Report every line of the listing below in which the string "pentestingtools" appears.

(Data shown):
============================================================

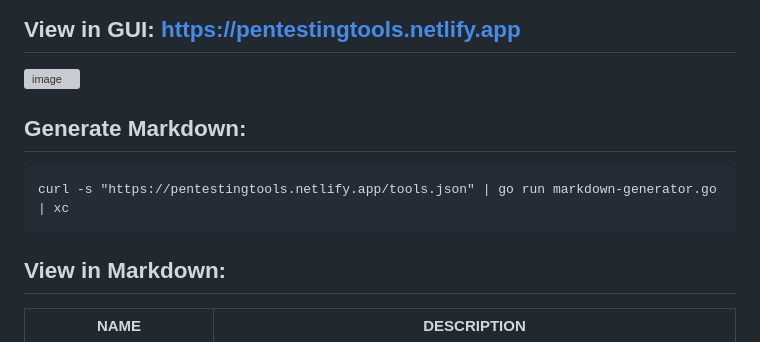
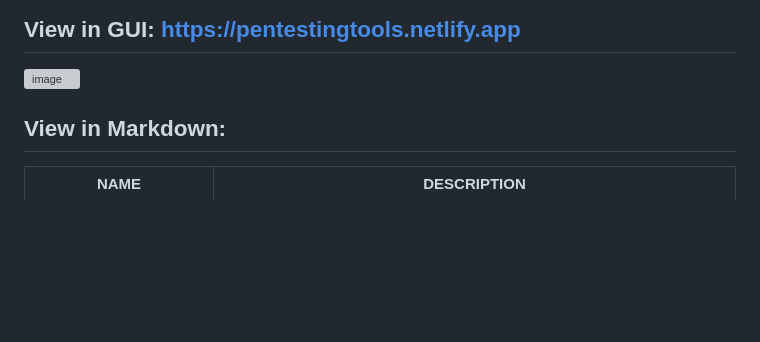
Before and after one commit to KrazePlanet/KrazePlanet-Web, a Markdown page: README.md, the part around the change. Drawn GitHub-style; blank space fills up the shorter version; grey boxes are pictures that could not be loaded.

````diff
--- a/README.md
+++ b/README.md
@@ -3,12 +3,6 @@ A vast collection of security tools for ethical hackers and security researchers
 
 ## View in GUI: https://pentestingtools.netlify.app
 ![image](https://github.com/user-attachments/assets/e3679418-b254-42b1-89e7-884bf0bb6349)
-
-
-## Generate Markdown:
-```
-curl -s "https://pentestingtools.netlify.app/tools.json" | go run markdown-generator.go | xc
-```
 
 ## View in Markdown:
 | NAME                  | DESCRIPTION           |
````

============================================================

(Solution to this task):
 ## View in GUI: https://pentestingtools.netlify.app
-curl -s "https://pentestingtools.netlify.app/tools.json" | go run markdown-generator.go | xc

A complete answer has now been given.